> _SOURCE INFORMATION_
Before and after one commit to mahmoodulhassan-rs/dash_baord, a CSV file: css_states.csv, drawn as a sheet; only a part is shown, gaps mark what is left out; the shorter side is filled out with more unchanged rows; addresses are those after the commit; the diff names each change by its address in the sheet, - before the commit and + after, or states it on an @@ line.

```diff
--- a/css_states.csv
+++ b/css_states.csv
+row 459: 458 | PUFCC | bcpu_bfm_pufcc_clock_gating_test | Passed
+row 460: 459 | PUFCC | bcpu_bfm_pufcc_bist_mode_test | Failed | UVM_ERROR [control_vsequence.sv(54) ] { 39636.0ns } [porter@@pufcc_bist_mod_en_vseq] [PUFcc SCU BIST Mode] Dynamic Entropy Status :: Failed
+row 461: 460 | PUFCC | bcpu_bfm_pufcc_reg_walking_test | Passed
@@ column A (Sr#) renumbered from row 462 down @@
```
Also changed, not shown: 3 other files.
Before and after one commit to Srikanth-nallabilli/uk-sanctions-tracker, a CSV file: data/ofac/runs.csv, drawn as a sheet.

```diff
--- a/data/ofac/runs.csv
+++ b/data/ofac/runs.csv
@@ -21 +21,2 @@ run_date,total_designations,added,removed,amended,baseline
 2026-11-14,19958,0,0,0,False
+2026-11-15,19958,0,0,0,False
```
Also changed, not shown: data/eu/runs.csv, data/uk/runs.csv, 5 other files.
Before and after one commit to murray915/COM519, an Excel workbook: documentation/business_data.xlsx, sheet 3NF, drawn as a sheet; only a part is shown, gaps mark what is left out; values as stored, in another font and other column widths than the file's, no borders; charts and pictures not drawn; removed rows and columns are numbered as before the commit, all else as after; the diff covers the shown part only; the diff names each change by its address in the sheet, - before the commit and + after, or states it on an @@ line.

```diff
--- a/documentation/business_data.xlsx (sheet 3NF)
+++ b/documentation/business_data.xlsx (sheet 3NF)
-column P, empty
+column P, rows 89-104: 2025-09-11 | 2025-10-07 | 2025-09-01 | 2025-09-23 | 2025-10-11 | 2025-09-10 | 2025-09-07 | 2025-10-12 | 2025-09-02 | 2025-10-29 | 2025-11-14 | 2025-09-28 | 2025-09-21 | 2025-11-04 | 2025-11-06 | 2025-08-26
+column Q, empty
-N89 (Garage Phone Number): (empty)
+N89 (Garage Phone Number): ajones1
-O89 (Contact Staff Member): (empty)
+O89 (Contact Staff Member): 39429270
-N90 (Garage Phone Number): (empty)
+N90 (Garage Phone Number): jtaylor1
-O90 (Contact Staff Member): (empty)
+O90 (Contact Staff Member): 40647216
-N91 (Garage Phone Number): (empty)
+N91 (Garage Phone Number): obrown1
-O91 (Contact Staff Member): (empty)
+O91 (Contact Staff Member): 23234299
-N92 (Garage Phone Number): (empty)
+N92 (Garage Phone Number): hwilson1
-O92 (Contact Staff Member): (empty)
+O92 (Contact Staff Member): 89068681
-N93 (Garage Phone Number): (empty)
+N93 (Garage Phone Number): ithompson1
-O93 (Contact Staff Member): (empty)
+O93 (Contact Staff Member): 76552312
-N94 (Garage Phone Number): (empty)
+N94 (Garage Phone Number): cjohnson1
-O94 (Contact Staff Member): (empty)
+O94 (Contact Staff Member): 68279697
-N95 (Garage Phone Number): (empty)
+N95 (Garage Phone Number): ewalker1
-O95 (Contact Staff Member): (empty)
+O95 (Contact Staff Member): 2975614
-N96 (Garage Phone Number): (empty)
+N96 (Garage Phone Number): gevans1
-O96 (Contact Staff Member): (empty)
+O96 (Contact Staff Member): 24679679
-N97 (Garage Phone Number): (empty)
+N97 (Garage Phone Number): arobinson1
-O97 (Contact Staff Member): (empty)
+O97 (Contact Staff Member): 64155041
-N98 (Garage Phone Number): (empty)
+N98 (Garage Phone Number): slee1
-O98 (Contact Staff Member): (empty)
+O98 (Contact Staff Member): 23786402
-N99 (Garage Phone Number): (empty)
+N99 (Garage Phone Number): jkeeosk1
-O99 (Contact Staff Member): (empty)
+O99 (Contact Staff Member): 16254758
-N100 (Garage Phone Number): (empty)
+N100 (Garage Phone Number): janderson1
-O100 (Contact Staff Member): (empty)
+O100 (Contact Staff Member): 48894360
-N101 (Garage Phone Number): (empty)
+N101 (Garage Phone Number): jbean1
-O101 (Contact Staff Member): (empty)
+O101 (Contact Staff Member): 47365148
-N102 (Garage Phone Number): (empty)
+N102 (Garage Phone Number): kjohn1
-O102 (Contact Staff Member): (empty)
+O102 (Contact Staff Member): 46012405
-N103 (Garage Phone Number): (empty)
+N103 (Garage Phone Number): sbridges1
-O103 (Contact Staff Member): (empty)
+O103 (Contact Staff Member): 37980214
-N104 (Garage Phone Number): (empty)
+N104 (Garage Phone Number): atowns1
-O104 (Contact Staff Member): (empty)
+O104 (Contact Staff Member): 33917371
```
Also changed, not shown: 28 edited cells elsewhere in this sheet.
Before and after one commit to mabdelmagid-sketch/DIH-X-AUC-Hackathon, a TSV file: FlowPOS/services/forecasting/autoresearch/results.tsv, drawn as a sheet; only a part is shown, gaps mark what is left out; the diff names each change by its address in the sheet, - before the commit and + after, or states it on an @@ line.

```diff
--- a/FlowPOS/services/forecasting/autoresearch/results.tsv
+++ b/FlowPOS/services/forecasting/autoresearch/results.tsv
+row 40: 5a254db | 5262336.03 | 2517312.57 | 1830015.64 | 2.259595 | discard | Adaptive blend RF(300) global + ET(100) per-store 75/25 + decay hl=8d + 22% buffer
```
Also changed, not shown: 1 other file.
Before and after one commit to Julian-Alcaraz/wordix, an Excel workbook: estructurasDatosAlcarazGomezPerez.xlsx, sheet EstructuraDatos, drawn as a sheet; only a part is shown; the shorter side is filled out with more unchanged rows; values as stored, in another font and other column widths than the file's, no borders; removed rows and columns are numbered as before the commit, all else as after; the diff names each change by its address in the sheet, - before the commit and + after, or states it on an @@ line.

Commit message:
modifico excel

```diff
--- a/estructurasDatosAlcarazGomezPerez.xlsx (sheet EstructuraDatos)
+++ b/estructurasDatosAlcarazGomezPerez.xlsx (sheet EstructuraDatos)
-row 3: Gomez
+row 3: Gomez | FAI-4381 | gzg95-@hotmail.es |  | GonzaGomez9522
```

> _ASSIGNED TASK_
Repeat back all of the material, character for character.

> _FINISHED EXERCISE_
Before and after one commit to mahmoodulhassan-rs/dash_baord, a CSV file: css_states.csv, drawn as a sheet; only a part is shown, gaps mark what is left out; the shorter side is filled out with more unchanged rows; addresses are those after the commit; the diff names each change by its address in the sheet, - before the commit and + after, or states it on an @@ line.

```diff
--- a/css_states.csv
+++ b/css_states.csv
+row 459: 458 | PUFCC | bcpu_bfm_pufcc_clock_gating_test | Passed
+row 460: 459 | PUFCC | bcpu_bfm_pufcc_bist_mode_test | Failed | UVM_ERROR [control_vsequence.sv(54) ] { 39636.0ns } [porter@@pufcc_bist_mod_en_vseq] [PUFcc SCU BIST Mode] Dynamic Entropy Status :: Failed
+row 461: 460 | PUFCC | bcpu_bfm_pufcc_reg_walking_test | Passed
@@ column A (Sr#) renumbered from row 462 down @@
```
Also changed, not shown: 3 other files.
Before and after one commit to Srikanth-nallabilli/uk-sanctions-tracker, a CSV file: data/ofac/runs.csv, drawn as a sheet.

```diff
--- a/data/ofac/runs.csv
+++ b/data/ofac/runs.csv
@@ -21 +21,2 @@ run_date,total_designations,added,removed,amended,baseline
 2026-11-14,19958,0,0,0,False
+2026-11-15,19958,0,0,0,False
```
Also changed, not shown: data/eu/runs.csv, data/uk/runs.csv, 5 other files.
Before and after one commit to murray915/COM519, an Excel workbook: documentation/business_data.xlsx, sheet 3NF, drawn as a sheet; only a part is shown, gaps mark what is left out; values as stored, in another font and other column widths than the file's, no borders; charts and pictures not drawn; removed rows and columns are numbered as before the commit, all else as after; the diff covers the shown part only; the diff names each change by its address in the sheet, - before the commit and + after, or states it on an @@ line.

```diff
--- a/documentation/business_data.xlsx (sheet 3NF)
+++ b/documentation/business_data.xlsx (sheet 3NF)
-column P, empty
+column P, rows 89-104: 2025-09-11 | 2025-10-07 | 2025-09-01 | 2025-09-23 | 2025-10-11 | 2025-09-10 | 2025-09-07 | 2025-10-12 | 2025-09-02 | 2025-10-29 | 2025-11-14 | 2025-09-28 | 2025-09-21 | 2025-11-04 | 2025-11-06 | 2025-08-26
+column Q, empty
-N89 (Garage Phone Number): (empty)
+N89 (Garage Phone Number): ajones1
-O89 (Contact Staff Member): (empty)
+O89 (Contact Staff Member): 39429270
-N90 (Garage Phone Number): (empty)
+N90 (Garage Phone Number): jtaylor1
-O90 (Contact Staff Member): (empty)
+O90 (Contact Staff Member): 40647216
-N91 (Garage Phone Number): (empty)
+N91 (Garage Phone Number): obrown1
-O91 (Contact Staff Member): (empty)
+O91 (Contact Staff Member): 23234299
-N92 (Garage Phone Number): (empty)
+N92 (Garage Phone Number): hwilson1
-O92 (Contact Staff Member): (empty)
+O92 (Contact Staff Member): 89068681
-N93 (Garage Phone Number): (empty)
+N93 (Garage Phone Number): ithompson1
-O93 (Contact Staff Member): (empty)
+O93 (Contact Staff Member): 76552312
-N94 (Garage Phone Number): (empty)
+N94 (Garage Phone Number): cjohnson1
-O94 (Contact Staff Member): (empty)
+O94 (Contact Staff Member): 68279697
-N95 (Garage Phone Number): (empty)
+N95 (Garage Phone Number): ewalker1
-O95 (Contact Staff Member): (empty)
+O95 (Contact Staff Member): 2975614
-N96 (Garage Phone Number): (empty)
+N96 (Garage Phone Number): gevans1
-O96 (Contact Staff Member): (empty)
+O96 (Contact Staff Member): 24679679
-N97 (Garage Phone Number): (empty)
+N97 (Garage Phone Number): arobinson1
-O97 (Contact Staff Member): (empty)
+O97 (Contact Staff Member): 64155041
-N98 (Garage Phone Number): (empty)
+N98 (Garage Phone Number): slee1
-O98 (Contact Staff Member): (empty)
+O98 (Contact Staff Member): 23786402
-N99 (Garage Phone Number): (empty)
+N99 (Garage Phone Number): jkeeosk1
-O99 (Contact Staff Member): (empty)
+O99 (Contact Staff Member): 16254758
-N100 (Garage Phone Number): (empty)
+N100 (Garage Phone Number): janderson1
-O100 (Contact Staff Member): (empty)
+O100 (Contact Staff Member): 48894360
-N101 (Garage Phone Number): (empty)
+N101 (Garage Phone Number): jbean1
-O101 (Contact Staff Member): (empty)
+O101 (Contact Staff Member): 47365148
-N102 (Garage Phone Number): (empty)
+N102 (Garage Phone Number): kjohn1
-O102 (Contact Staff Member): (empty)
+O102 (Contact Staff Member): 46012405
-N103 (Garage Phone Number): (empty)
+N103 (Garage Phone Number): sbridges1
-O103 (Contact Staff Member): (empty)
+O103 (Contact Staff Member): 37980214
-N104 (Garage Phone Number): (empty)
+N104 (Garage Phone Number): atowns1
-O104 (Contact Staff Member): (empty)
+O104 (Contact Staff Member): 33917371
```
Also changed, not shown: 28 edited cells elsewhere in this sheet.
Before and after one commit to mabdelmagid-sketch/DIH-X-AUC-Hackathon, a TSV file: FlowPOS/services/forecasting/autoresearch/results.tsv, drawn as a sheet; only a part is shown, gaps mark what is left out; the diff names each change by its address in the sheet, - before the commit and + after, or states it on an @@ line.

```diff
--- a/FlowPOS/services/forecasting/autoresearch/results.tsv
+++ b/FlowPOS/services/forecasting/autoresearch/results.tsv
+row 40: 5a254db | 5262336.03 | 2517312.57 | 1830015.64 | 2.259595 | discard | Adaptive blend RF(300) global + ET(100) per-store 75/25 + decay hl=8d + 22% buffer
```
Also changed, not shown: 1 other file.
Before and after one commit to Julian-Alcaraz/wordix, an Excel workbook: estructurasDatosAlcarazGomezPerez.xlsx, sheet EstructuraDatos, drawn as a sheet; only a part is shown; the shorter side is filled out with more unchanged rows; values as stored, in another font and other column widths than the file's, no borders; removed rows and columns are numbered as before the commit, all else as after; the diff names each change by its address in the sheet, - before the commit and + after, or states it on an @@ line.

Commit message:
modifico excel

```diff
--- a/estructurasDatosAlcarazGomezPerez.xlsx (sheet EstructuraDatos)
+++ b/estructurasDatosAlcarazGomezPerez.xlsx (sheet EstructuraDatos)
-row 3: Gomez
+row 3: Gomez | FAI-4381 | gzg95-@hotmail.es |  | GonzaGomez9522
```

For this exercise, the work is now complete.